Recently, I attended a meeting of our local school board. They were getting together to discuss a projected budgetary shortfall and, as a new member of the school community, I am interested in learning more about how it all works. I introduced myself as a parent but didn’t indicate that I had a special needs child. Truthfully, it didn’t seem to me to be relevant; I was just a parent wanting what is best for her children. Although, as a special needs parent we aren’t allowed to think about “best.” By law, we are entitled to “appropriate” so the word “best” is far out of our reach. But, that wasn’t on my mind at all as I settled into my seat and made polite small talk with the woman next to me.

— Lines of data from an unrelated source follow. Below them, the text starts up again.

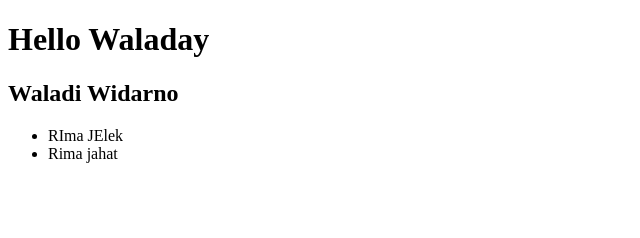
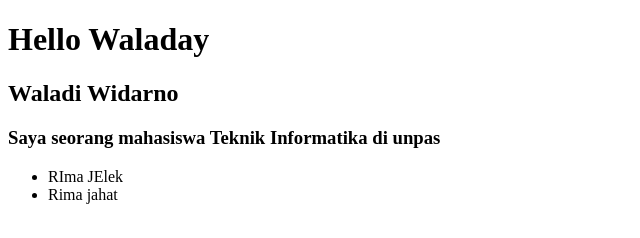
Before and after one commit to waladi173040127/rekweb-pertemuan-3, a plain HTML site: page index.html in a window 1280 px wide. Shown: the whole page, without its empty margins (0-640 px from the left). Drawn offline with Linux system fonts and the light colour scheme.

Commit message:
Menambah h3 di branch cobajs

```diff
--- a/index.html
+++ b/index.html
@@ -7,6 +7,7 @@
 
 	<h1>Hello Waladay</h1>
 	<h2>Waladi Widarno</h2>
+	<h3>Saya seorang mahasiswa Teknik Informatika di unpas</h3>
 	<ul>
 		<li>RIma JElek </li>
 		<li>Rima jahat </li>
```
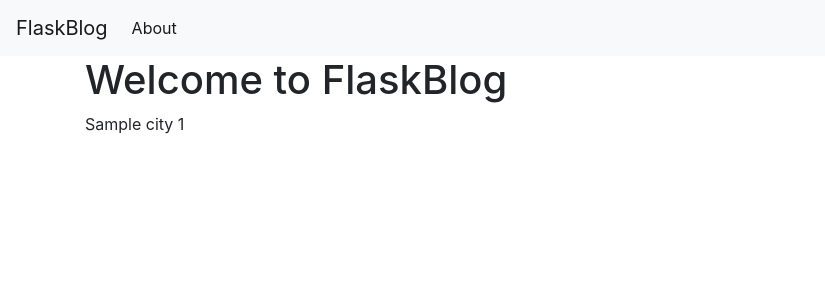
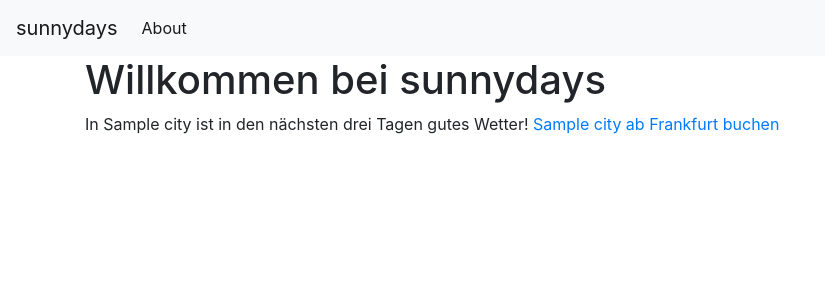
Before and after one commit to arno-hartmann/sunnydays, a Flask app: template webserver/templates/index.html in a window 1280 px wide. Shown: the top 300 px of the page, without its empty margins (0-825 px from the left). Run offline with Flask 2, Linux system fonts and the light colour scheme; the template is opened without the code that fills it: most values are stand-ins (such as "Sample title", 1, 10 or a date in 2020); some libraries are stand-ins or nearby versions.

Commit message:
Update website

```diff
--- a/webserver/app.py
+++ b/webserver/app.py
@@ -8,7 +8,7 @@ app = Flask(__name__)
 
 @app.route('/')
 def index():
-    table_destination = dynamodb.Table('destination')
+    table_destination = dynamodb.Table('sunny')
     response = table_destination.scan()
     data = response['Items']
 
--- a/webserver/templates/base.html
+++ b/webserver/templates/base.html
@@ -15,7 +15,7 @@ crossorigin="anonymous">
   </head>
   <body>
     <nav class="navbar navbar-expand-md navbar-light bg-light">
-        <a class="navbar-brand" href="{{ url_for('index')}}">FlaskBlog</a>
+        <a class="navbar-brand" href="{{ url_for('index')}}">sunnydays</a>
         <button class="navbar-toggler" type="button" data-toggle="collapse"
 data-target="#navbarNav" aria-controls="navbarNav" aria-expanded="false" aria-label="Toggle
 navigation">
--- a/webserver/templates/index.html
+++ b/webserver/templates/index.html
@@ -1,9 +1,9 @@
 {% extends 'base.html' %}
 
 {% block content %}
-    <h1>{% block title %} Welcome to FlaskBlog {% endblock %}</h1>
+    <h1>{% block title %} Willkommen bei sunnydays {% endblock %}</h1>
     {% for item in data %}
-    <p> {{ item['city'] }} {{ item['city_id'] }}</p>
+    <p>In {{ item['city'] }} ist in den nächsten drei Tagen gutes Wetter! <a href="""{{ item['url'] }}""">{{ item['city'] }} ab Frankfurt buchen</a></p>
     {% endfor %}
 
 {% endblock %}
```
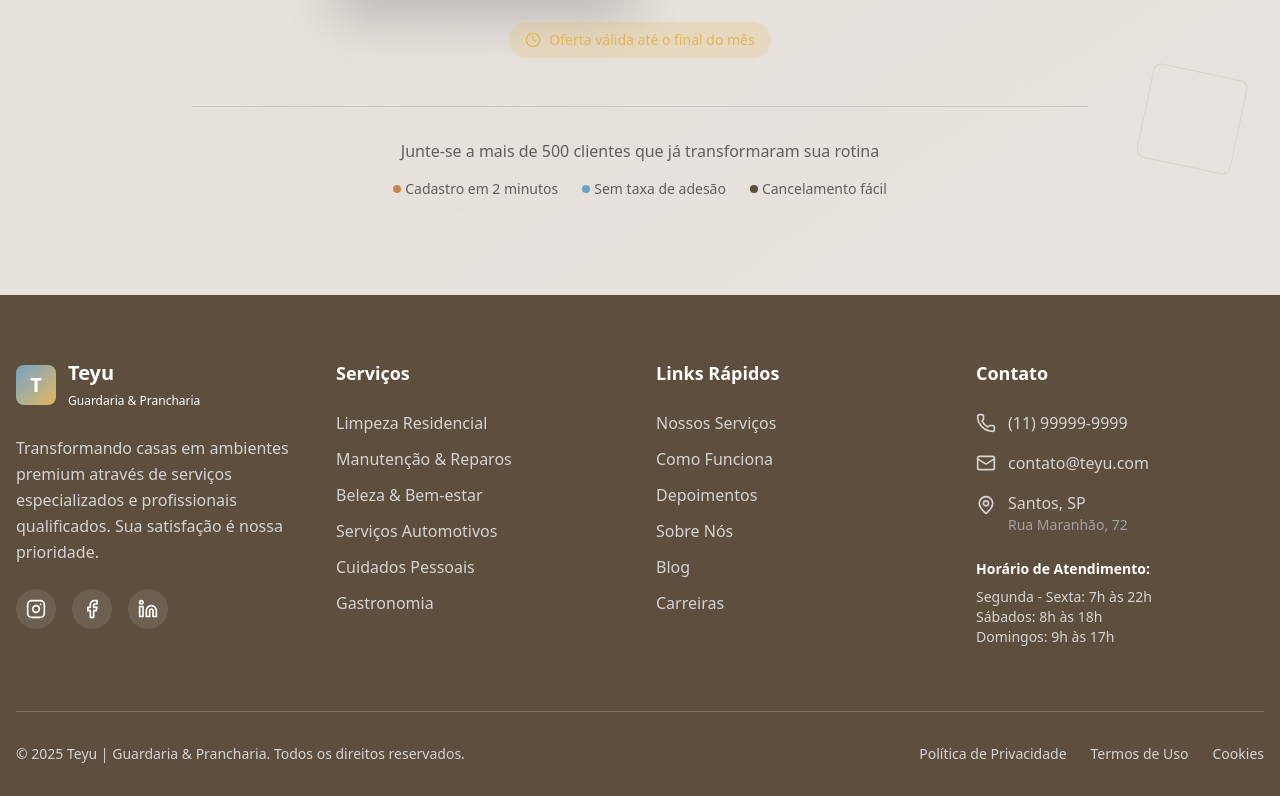
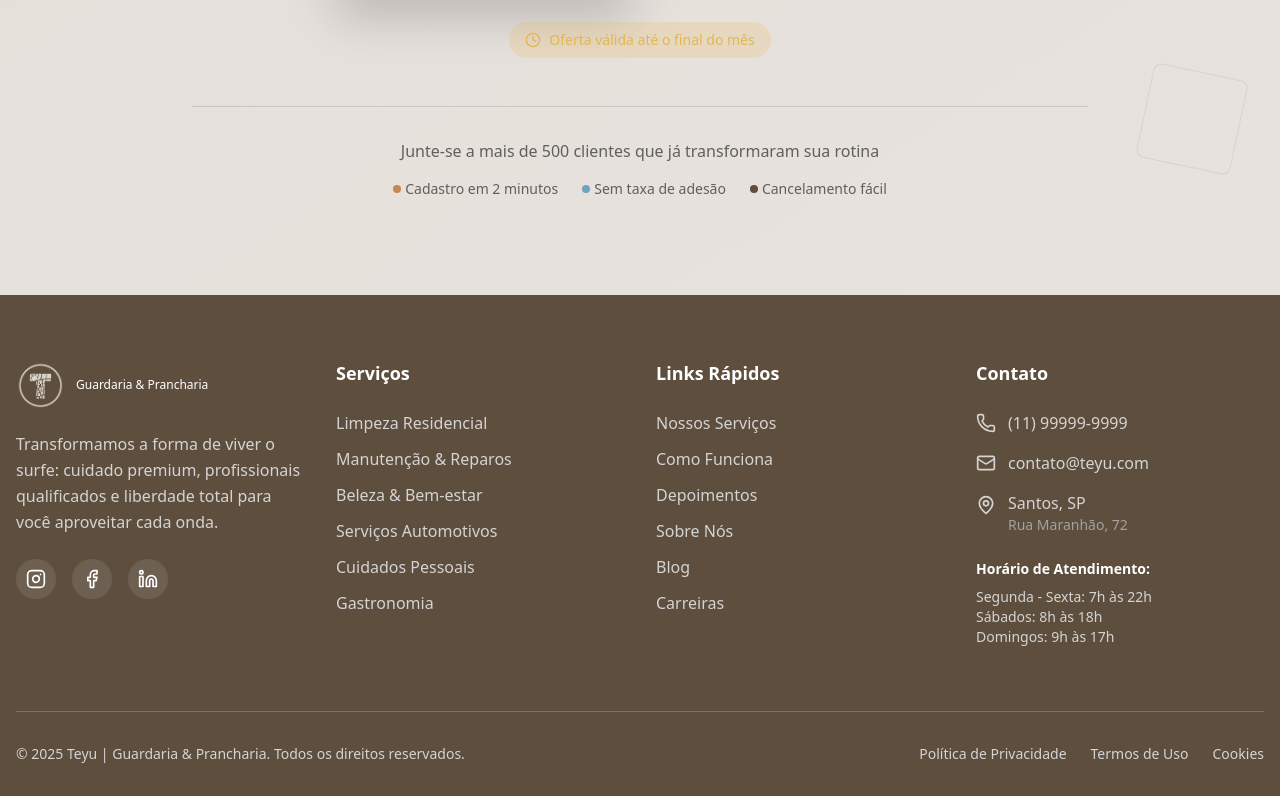
Before and after one commit to ivanmartins090317/lp-teyu-nextjs, a Next.js app: page / in a window 1280 px wide. Shown: the part 5087-5883 px from the top of the page. Built offline with nearby package versions, Linux system fonts and the light colour scheme.

Commit message:
feat: inserted logo to client.

```diff
--- a/app/_components/Footer.tsx
+++ b/app/_components/Footer.tsx
@@ -1,5 +1,6 @@
 import React from "react";
 import {Phone, Mail, MapPin, Instagram, Facebook, Linkedin} from "lucide-react";
+import Image from "next/image";
 
 const Footer = () => {
   const currentYear = new Date().getFullYear();
@@ -12,17 +13,25 @@ const Footer = () => {
           {/* Company Info */}
           <div className="space-y-6">
             <div className="flex items-center space-x-3">
-              <div className="w-10 h-10 bg-gradient-to-br from-[#71A2C1] to-[#e3b653] rounded-lg flex items-center justify-center">
-                <span className="text-white font-playfair font-bold text-xl">T</span>
+              {/* <div className="w-10 h-10  rounded-lg flex items-center justify-center"></div> */}
+              <div className="w-10 h-10 lg:w-12 lg:h-12">
+                <Image
+                  src="/favico_teyu_white.png"
+                  alt="logo"
+                  width={40}
+                  height={40}
+                  className="w-full h-auto"
+                />
               </div>
               <div>
-                <h3 className="font-playfair font-bold text-xl">Teyu</h3>
                 <span className="text-xs text-white">Guardaria & Prancharia</span>
               </div>
+              <div></div>
             </div>
+
             <p className="font-source text-neutral-300 leading-relaxed">
-              Transformando casas em ambientes premium através de serviços especializados
-              e profissionais qualificados. Sua satisfação é nossa prioridade.
+              Transformamos a forma de viver o surfe: cuidado premium, profissionais
+              qualificados e liberdade total para você aproveitar cada onda.
             </p>
             <div className="flex space-x-4">
               <a
--- a/app/layout.tsx
+++ b/app/layout.tsx
@@ -22,9 +22,9 @@ export const metadata: Metadata = {
   keywords:
     "guardaria, surfe, organização, estilo, serviços premium, praia, surfe profissional",
   icons: {
-    icon: "/favicon_teyu.png",
-    shortcut: "/favicon_teyu.png",
-    apple: "/favicon_teyu.png"
+    icon: "/favico_teyu_white.png",
+    shortcut: "/favico_teyu_white.png",
+    apple: "/favico_teyu_white.png"
   },
   openGraph: {
     title: "Teyu Guardaria | Viva a experiência completa do surfe",
```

The budget conversation inevitably included discussion of special education. There was a moment when someone suggested that they used to keep a financial cushion because the boiler could explode. Now you had to maintain a cushion because you never know who could move into your district. This was followed by a comment from a school board member, “We have a $50,000 child we have never even met.” I guess she is referring to a child whose needs are so severe that they have an out-of-district placement. The district pays for the child to go to a school that can meet their needs since the district, for whatever reason, is unable to “appropriately” educate that child.
I didn’t say anything, my heart was beating too fast, my skin was too prickly and there were tears in my eyes and voice. What I would have liked to say is: “A $50,000 child you will never meet? This probably means that this child’s parents have never really met him or her either. They don’t know what their child’s favorite color is, or what they would like to be when they grow up. If a child’s needs are severe enough to be placed out of district, chances are that child will never be a grown up, but a child forever. I bet that child doesn’t speak, maybe isn’t mobile. These kids are unpredictable, don’t always sleep through the night, require a small army of specialists and doctors.”
As a special needs parent I often feel like we are taking more than our fair share. It is clear in the glares of airline passengers or even glances over magazines in doctors’ offices. I get it, my kid is ruining your peace and quiet. Special needs parents have to develop a thick skin. That’s been a little easier for us because Mae is totally unconcerned about whether or not someone wants to read quietly. If she wants to jump and sing at the top of her lungs, she will do so with abandon…It is her blessing and her curse.
Mae had a rough start to the week at school, prompting a staff member to say to Colin, “You are lucky she is cute.” Later, when he told me about it, we were laughing, “lucky she is cute? Or else what?”
When you have a special needs child, people say ridiculous things to you all time. My favorite is: “I don’t know how you do it.” As if there were some sort of roadside dropbox I wasn’t taking advantage of. She is my child. I don’t spend my days wishing I could find some reasonable alternative to being her mother.
So, I have been reminded yet again this week how important it is to watch our words, and to remember that you have no idea what someone’s story is just by looking at them. I don’t believe that any of these people meant to do any harm with their words. I also know that whatever people may see when they look at my child is different than what I see. She may be a budget line item to some, or a cute nuisance to others. To me she is magic and fierce. She has an amazing belly laugh and can jump higher than anyone in our family. I don’t know what her favorite color is, but I know she hates jeans. Chances are she will never be an astronaut, an actress, a fairy princess or a veterinarian, but she is my child and she always will be. It is a lesson to tread lightly on ground we have never walked. You never know when you could unwittingly cause pain.